The humanitarian sector significantly scaled up the cash transfer program in Somalia during the ongoing drought. Some in the sector hope that cash transfers could eventually evolve into a national social safety net.
Cash transfers have become an increasingly popular tool in the past few years by the humanitarian sector. In settings such as Somalia, there was a huge scale up in the use of this type of aid distribution over the past year in response to the food security crisis. An estimated 3 million people in Somalia are receiving cash transfers.
Adeso, a Nairobi-based charity, has been implementing cash transfers in East Africa since 2002. Over the years, the organization has worked to improve its delivery, Deqa Saleh, cash and social protection advisor at Adeso, said during the webinar. For example, the organization has found that using community-based targeting methods has been the most effective in identifying appropriate cash transfer recipients.
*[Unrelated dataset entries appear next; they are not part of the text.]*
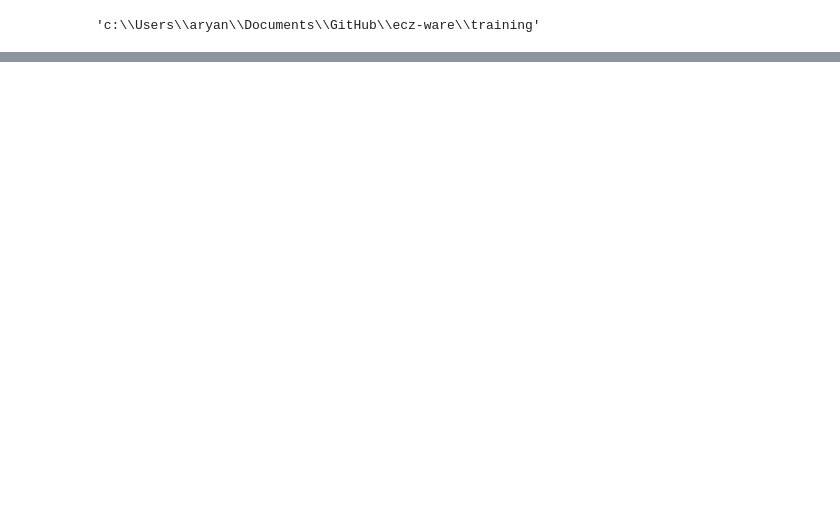
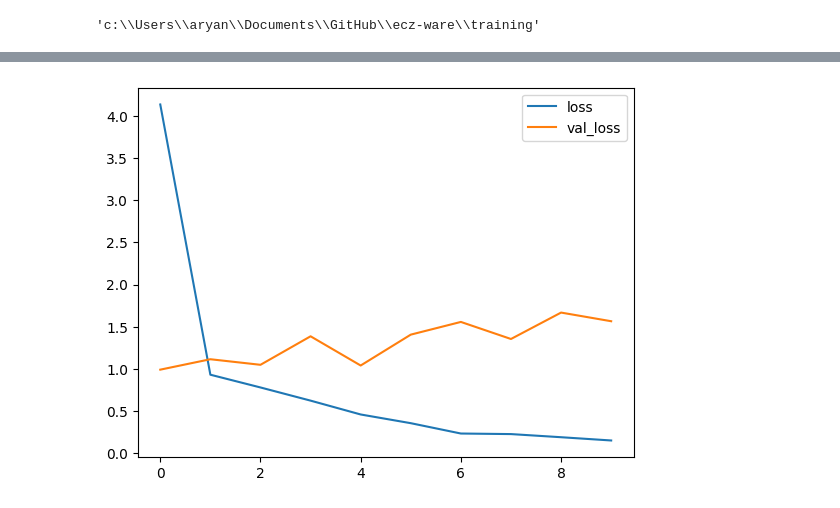
Before and after one commit to Aryanaut/ecz-ware, a Jupyter notebook: training/spectrogram.ipynb, the cells around one changed output, grey strips where cells are left out. Drawn from its saved outputs; the diff is of its cells as text; code cells hidden in the pictures; blank space fills up the shorter version.

Commit message:
94% accuracy

```diff
--- a/training/spectrogram.ipynb
+++ b/training/spectrogram.ipynb
@@ -131,0 +260,21 @@ array([[1.508, 1.633, 1.   ],
+# %%
+scratch_data = np.vstack([get_data('data\\training_set_15-07-2025\\emg_scratching_ariel.csv'),
+    get_data('data\\training_set_15-07-2025\\emg_scratching_raina.csv')])
+
+rest_data = np.vstack([get_data('data\\training_set_15-07-2025\\emg_rest_ariel.csv'),
+    get_data('data\\training_set_15-07-2025\\emg_rest_raina.csv')])
+
+other_data = np.vstack([get_data('data\\training_set_15-07-2025\\emg_other_ariel.csv'),
+    get_data('data\\training_set_15-07-2025\\emg_other_raina.csv')])
+
+print(scratch_data.shape, rest_data.shape, other_data.shape)
+
+scratch_data = clean_data(scratch_data)
+rest_data = clean_data(rest_data)
+other_data = clean_data(other_data)
+
+# print(scratch_data)
+
+df_scratch_train, df_scratch_test = split_data(scratch_data)
+df_rest_train, df_rest_test = split_data(rest_data)
+df_other_train, df_other_test = split_data(other_data)
@@ -131,0 +378,12 @@ array([[1.508, 1.633, 1.   ],
+# %%
+model.compile(optimizer='adam',
+              loss=tf.keras.losses.SparseCategoricalCrossentropy(from_logits=True),
+              metrics=['accuracy'])
+# %%
+epochs = 10
+history = model.fit(
+    train_ds,
+    validation_data=val_ds,
+    epochs=epochs,
+    callbacks=tf.keras.callbacks.EarlyStopping(verbose=1, patience=10),
+)
@@ -131,0 +413,8 @@ array([[1.508, 1.633, 1.   ],
+# %%
+metrics = history.history
+plt.plot(history.epoch, metrics['loss'], metrics['val_loss'])
+plt.legend(['loss', 'val_loss'])
+plt.savefig('loss_plot_9412.png')
+plt.show()
+# %% [output]
+[figure, added]
```
Also changed, not shown: parts of 17 cells of this notebook, 31 other files.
Adeso co-chairs the Somalia Cash Working Group with the World Food Programme’s Somalia office. The group, which was revived early last year in response to the food security crisis in the country, has been working to ensure greater coordination among agencies and organizations that are offering cash transfers in areas such as consistency on the value of the cash transfers they are distributing, monitoring and evaluation efforts, and market-data and assessments, among other efforts, said Saleh.
Cash transfers offer an opportunity to accelerate the humanitarian reform agenda agreed on in the Grand Bargain at the World Humanitarian Summit in 2016, Owen Barder, vice president and senior fellow at the Center for Global Development, said during the webinar. This agenda includes streamlining aid, reducing overhead costs, giving more control to beneficiaries, working better with governments, and reducing duplication, among other goals.
“Cash is potentially a disruptor that changes how we do humanitarian aid and gets us beyond some of these institutional obstacles that’s stopping us from introducing the reforms that I think we all accept need to be introduced,” he said.
One of the challenges is getting donors on board with the idea of cash transfers and convincing humanitarian organizations to change their ways, Barder said. Key to convincing donors is emphasizing the evidence-base around cash transfers that show they are more cost-effective.
“At the moment, it’s hard to get everyone to move together for a different system,” he said.